Although he was not surprised by the huge amount, Cabrera said that many factors need to be looked at before a final decision is made on the request.
Based on the settlement order issued by the court, legal fees will be collected and paid for by the government—not the Retirement Fund. No final figure has been approved yet by the settlement judge.
This early, Cabrera is concerned about the “burden” and “impact” the requested amount will have on taxpayers if approved by the court.
As a taxpayer in the CNMI, Cabrera said he plans to write to the settlement judge to urge her to carefully assess the lawyers’ proposal, saying it would be unfair to each and every taxpayer to pay for what he believes is a “humongous” amount.
Cabrera said he expected the legal fees of Johnson’s attorneys to reach some millions but not the very high amount they are asking for.
“Before any consideration to pay that [request], the taxpayers’ concerns must be heard. As an individual taxpayer, I will write to the settlement judge to air my serious concerns on this issue,” he told Saipan Tribune yesterday.
The settlement judge will make the final decision on legal fees.
Cabrera is encouraging all retirees and members to participate in an assembly on Friday at the Marianas High School Gymnasium to discuss this latest occurrence.
For retiree Sapuro Rayphand, the only question of whether or not the attorneys’ fees are excessive will be decided by the court based on the points of legal authorities presented by the attorneys for the defendant and plaintiff.
But in his personal view, the fees being demanded by Johnson’s lawyers are reasonable.
“Personally, I feel the attorneys’ fees are reasonable and should be paid by the CNMI government and not by the Fund. If the government cannot do so, then the government should sell its assets, including but not limited to government real property,” he said yesterday.
Rayphand acknowledged that the “CNMI is broke and it is incapable to settle it accounts and therefore cannot fully pay our pensions.”

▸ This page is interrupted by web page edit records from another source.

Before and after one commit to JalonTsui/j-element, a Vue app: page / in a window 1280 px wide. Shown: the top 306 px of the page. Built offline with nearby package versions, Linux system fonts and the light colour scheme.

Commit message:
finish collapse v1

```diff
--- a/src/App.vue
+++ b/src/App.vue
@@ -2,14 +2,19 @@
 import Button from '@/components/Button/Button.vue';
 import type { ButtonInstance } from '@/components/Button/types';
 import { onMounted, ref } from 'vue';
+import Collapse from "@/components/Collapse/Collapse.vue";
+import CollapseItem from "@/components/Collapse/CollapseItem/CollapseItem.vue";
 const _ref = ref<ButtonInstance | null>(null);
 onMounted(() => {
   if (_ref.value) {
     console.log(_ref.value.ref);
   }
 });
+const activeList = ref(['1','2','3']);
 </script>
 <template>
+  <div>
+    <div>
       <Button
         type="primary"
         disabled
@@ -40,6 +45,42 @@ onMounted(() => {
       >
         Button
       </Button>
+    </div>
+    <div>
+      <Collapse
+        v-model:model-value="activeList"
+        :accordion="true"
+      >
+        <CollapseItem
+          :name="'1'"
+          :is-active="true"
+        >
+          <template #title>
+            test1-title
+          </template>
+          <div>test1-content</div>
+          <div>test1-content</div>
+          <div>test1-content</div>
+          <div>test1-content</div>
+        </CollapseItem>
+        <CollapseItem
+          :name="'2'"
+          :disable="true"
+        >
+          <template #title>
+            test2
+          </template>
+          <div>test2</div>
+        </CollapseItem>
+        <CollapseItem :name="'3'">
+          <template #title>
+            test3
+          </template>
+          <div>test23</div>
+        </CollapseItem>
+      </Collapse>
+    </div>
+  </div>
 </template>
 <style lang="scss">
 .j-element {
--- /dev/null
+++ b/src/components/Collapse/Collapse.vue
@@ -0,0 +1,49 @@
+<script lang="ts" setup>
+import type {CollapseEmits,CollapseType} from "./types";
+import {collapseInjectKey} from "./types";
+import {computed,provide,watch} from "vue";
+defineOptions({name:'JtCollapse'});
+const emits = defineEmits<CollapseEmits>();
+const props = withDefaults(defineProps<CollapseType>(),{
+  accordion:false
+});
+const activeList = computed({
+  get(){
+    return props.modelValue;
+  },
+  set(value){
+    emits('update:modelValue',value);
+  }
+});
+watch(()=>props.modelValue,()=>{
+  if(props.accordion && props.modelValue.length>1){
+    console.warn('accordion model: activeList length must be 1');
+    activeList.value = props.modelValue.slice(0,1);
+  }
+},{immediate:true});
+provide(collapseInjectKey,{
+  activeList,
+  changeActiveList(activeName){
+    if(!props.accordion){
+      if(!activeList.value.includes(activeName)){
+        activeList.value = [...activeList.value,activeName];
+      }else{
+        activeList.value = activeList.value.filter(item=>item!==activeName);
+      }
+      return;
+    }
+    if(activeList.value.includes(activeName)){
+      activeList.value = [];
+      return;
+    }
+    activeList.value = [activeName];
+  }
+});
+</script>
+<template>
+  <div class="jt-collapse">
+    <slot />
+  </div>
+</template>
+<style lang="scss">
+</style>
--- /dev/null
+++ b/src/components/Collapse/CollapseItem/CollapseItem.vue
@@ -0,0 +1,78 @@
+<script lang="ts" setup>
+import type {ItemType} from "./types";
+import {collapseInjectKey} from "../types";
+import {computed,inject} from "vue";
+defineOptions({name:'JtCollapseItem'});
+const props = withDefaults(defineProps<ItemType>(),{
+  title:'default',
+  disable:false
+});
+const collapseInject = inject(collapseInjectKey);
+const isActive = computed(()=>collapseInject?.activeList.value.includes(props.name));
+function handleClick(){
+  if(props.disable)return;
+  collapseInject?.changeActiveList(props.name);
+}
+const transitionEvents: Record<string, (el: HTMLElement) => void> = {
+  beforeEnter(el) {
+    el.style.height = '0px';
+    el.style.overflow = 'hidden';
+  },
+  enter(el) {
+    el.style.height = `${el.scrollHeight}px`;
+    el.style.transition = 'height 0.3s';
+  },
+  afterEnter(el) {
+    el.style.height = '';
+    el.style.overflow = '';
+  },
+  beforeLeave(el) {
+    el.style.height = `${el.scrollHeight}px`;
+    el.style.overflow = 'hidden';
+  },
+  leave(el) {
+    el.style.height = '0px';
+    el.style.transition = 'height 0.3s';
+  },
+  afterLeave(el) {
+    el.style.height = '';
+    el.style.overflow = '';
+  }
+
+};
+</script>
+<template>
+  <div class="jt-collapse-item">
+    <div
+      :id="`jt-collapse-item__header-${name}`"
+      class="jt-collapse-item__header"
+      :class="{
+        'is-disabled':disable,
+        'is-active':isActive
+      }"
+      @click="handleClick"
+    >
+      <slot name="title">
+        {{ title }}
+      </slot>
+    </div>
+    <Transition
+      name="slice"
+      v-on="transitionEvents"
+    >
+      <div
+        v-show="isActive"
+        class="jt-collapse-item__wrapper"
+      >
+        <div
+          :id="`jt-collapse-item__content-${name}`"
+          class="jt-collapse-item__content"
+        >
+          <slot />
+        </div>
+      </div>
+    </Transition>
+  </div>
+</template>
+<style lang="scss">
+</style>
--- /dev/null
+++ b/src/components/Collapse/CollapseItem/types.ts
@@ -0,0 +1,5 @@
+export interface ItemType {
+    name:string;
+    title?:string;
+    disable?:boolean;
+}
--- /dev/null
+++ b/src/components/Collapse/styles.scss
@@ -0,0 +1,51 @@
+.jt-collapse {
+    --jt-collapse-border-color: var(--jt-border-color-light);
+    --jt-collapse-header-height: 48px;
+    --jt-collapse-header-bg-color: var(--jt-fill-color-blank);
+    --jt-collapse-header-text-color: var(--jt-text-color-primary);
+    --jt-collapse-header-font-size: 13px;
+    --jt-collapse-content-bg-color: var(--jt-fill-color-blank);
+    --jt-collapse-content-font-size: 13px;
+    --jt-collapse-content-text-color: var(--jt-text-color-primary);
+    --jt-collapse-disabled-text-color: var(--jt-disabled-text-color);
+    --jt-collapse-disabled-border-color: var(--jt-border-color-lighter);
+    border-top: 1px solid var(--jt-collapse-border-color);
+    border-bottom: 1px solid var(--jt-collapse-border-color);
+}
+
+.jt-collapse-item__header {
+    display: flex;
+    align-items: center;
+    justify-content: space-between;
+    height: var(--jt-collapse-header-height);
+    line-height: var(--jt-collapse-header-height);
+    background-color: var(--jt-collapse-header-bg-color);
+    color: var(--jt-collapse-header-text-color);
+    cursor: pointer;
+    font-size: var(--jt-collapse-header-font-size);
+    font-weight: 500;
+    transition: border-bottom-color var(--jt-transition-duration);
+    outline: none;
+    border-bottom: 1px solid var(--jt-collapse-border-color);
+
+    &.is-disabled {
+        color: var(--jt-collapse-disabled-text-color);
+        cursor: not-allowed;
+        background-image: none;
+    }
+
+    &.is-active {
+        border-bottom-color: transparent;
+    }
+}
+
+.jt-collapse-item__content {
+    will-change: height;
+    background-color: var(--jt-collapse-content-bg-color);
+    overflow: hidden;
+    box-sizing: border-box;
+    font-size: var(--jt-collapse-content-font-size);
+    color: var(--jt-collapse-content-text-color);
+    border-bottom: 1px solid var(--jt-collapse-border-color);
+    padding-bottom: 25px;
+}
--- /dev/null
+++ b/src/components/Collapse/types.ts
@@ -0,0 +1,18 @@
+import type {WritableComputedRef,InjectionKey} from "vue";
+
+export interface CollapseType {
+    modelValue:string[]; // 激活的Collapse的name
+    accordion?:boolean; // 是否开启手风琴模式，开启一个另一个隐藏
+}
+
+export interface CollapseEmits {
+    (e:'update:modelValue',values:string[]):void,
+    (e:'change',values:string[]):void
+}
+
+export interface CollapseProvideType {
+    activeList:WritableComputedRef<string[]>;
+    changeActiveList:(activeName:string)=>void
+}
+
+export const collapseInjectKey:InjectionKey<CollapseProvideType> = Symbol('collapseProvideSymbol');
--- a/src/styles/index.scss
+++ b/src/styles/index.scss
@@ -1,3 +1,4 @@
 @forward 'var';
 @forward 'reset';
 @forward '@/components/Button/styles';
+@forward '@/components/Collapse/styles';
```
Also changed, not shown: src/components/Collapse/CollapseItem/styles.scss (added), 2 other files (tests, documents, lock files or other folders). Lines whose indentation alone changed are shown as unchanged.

“It is an established fact that the government has consistently failed to show good faith efforts to pay its debts, until or unless forced to do so by multiple lawsuits. In its effort to avoid its legal obligation, constitutional, contractual, fiduciary duty and responsibility, the CNMI wasted over millions of dollars to file for Chapter 11 to avoid paying anything to the [Retirement Fund]. What assurance do we have that it will be different in the future? This pattern of lying and false promises, besides failure to do the right thing, is also well established and will continue to be so long as we have the same people in the offices. Nothing will be different,” said Rayphand.

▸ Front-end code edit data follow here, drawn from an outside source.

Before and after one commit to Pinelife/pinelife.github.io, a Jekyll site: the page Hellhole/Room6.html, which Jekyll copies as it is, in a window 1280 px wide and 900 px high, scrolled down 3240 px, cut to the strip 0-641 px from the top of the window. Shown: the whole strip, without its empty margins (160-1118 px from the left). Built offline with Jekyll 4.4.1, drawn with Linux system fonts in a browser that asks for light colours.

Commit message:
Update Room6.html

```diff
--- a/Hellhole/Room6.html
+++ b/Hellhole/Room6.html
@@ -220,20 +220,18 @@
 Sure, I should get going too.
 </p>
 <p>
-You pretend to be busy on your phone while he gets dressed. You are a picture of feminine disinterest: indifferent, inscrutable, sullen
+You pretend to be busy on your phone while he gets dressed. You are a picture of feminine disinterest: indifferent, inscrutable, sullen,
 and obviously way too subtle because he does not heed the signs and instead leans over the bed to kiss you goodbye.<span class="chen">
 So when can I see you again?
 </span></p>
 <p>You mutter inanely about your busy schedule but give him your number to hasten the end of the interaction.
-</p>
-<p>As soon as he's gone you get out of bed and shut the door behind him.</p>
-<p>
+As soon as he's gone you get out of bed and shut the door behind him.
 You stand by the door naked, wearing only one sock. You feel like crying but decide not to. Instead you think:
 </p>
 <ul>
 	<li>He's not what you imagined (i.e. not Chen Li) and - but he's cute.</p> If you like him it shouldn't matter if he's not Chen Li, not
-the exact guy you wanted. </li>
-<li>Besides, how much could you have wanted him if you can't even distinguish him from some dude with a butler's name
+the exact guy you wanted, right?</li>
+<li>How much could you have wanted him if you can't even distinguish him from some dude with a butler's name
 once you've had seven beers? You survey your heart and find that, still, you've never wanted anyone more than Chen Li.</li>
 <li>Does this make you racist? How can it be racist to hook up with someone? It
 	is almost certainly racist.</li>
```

According to Rayphand, a former senator testified in court that the CNMI Legislature had never included appropriation bills to pay for the Fund, even though the issue was repeatedly discussed in the appropriation committee.

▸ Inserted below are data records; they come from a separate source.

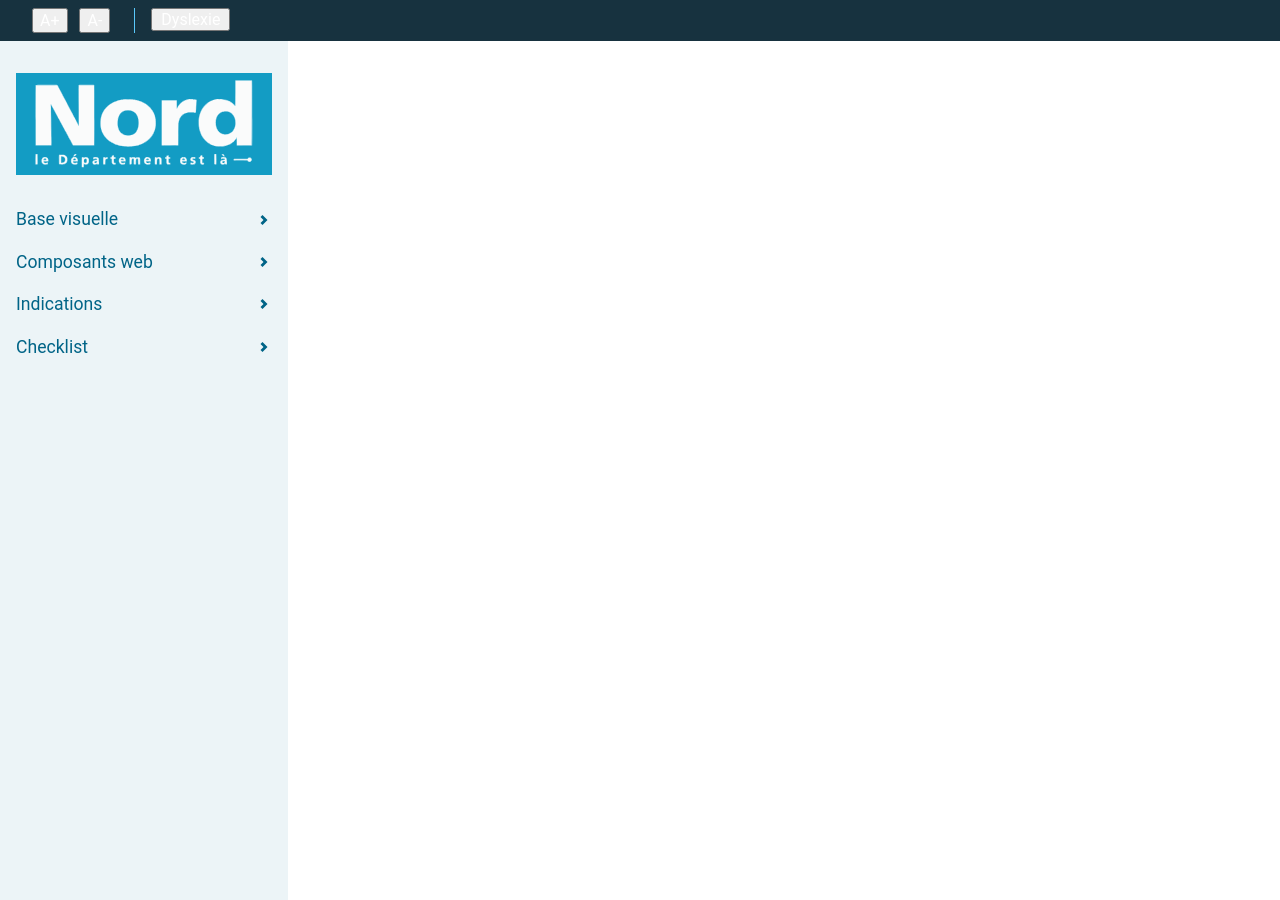
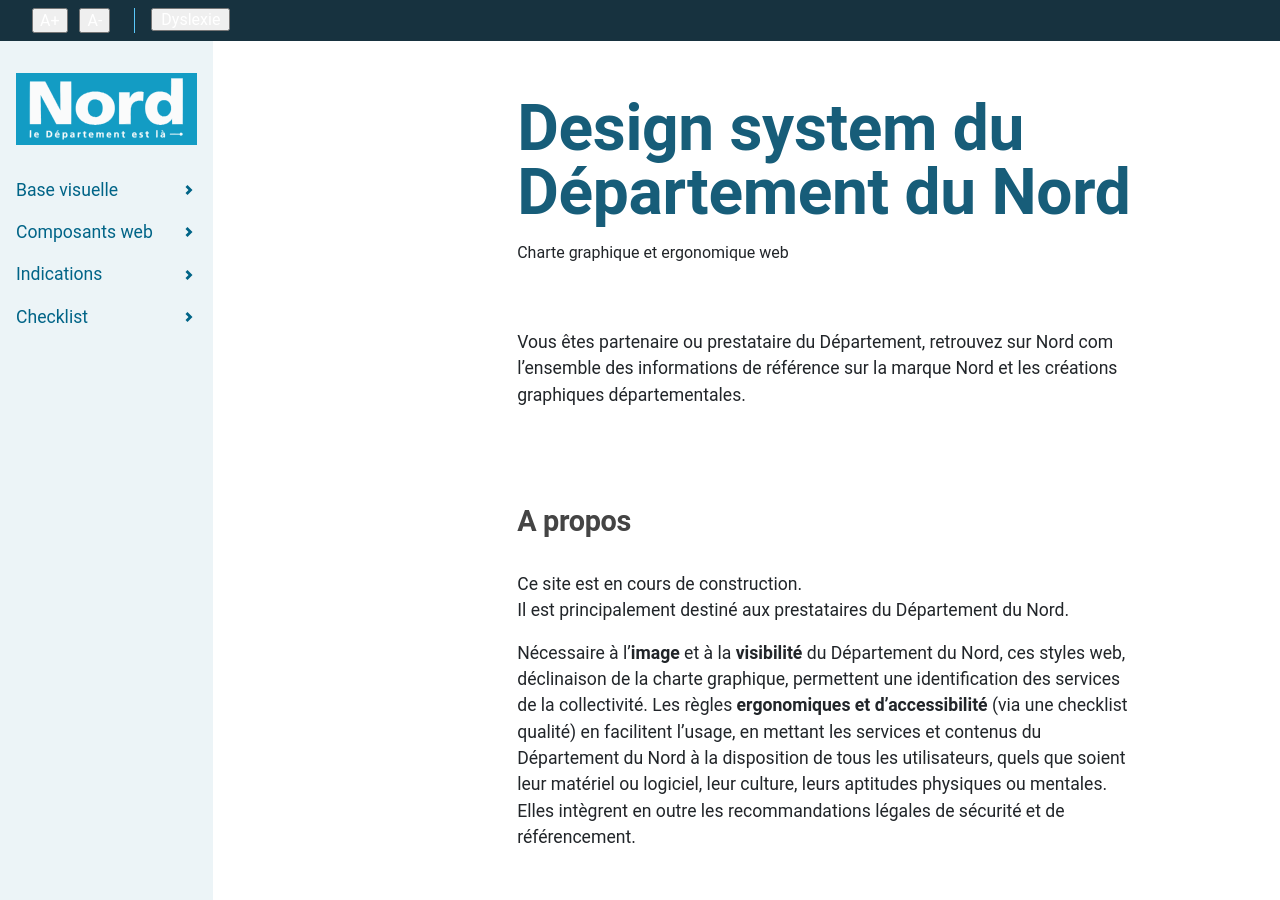
Before and after one commit to LJ59/d59-system, a Jekyll site: the page built from index.md, in a window 1280 px wide and 900 px high. Built offline with Jekyll 4.4.1, drawn with Linux system fonts in a browser that asks for light colours.

Commit message:
Update _layout.scss

```diff
--- a/_sass/layout/_layout.scss
+++ b/_sass/layout/_layout.scss
@@ -46,9 +46,7 @@
  */
 
 .l-page-layout {
-	.l-page-layout--two-column-fixed {
-		display:flex;
-	}
+	display:flex;
 }
 
 .l-page-layout__main {
```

“This is a horrifying scenario that could happen and so I may never receive the remaining 25 percent in the immediate future because there is no money now or will there be any in the immediate future. Deferment is the popular euphemism for reduction for pension, which is unconstitutional, pursuant to Article 3 Section 20. And so, how could this illegal agreement be enforceable? In my humble, this agreement is void ab initio, thus unenforceable,” he added.
U.S. District Court for the NMI designated judge Frances Tydingco-Gatewood preliminarily approved on Aug. 6 the settlement agreement in Johnson’s class action against the NMI Retirement Fund and the CNMI government.
A hearing on Johnson’s motion for final approval of the settlement agreement will be held on Sept. 30, 2013. The hearing on her petition for approval of attorneys’ fees and costs will be on that same day.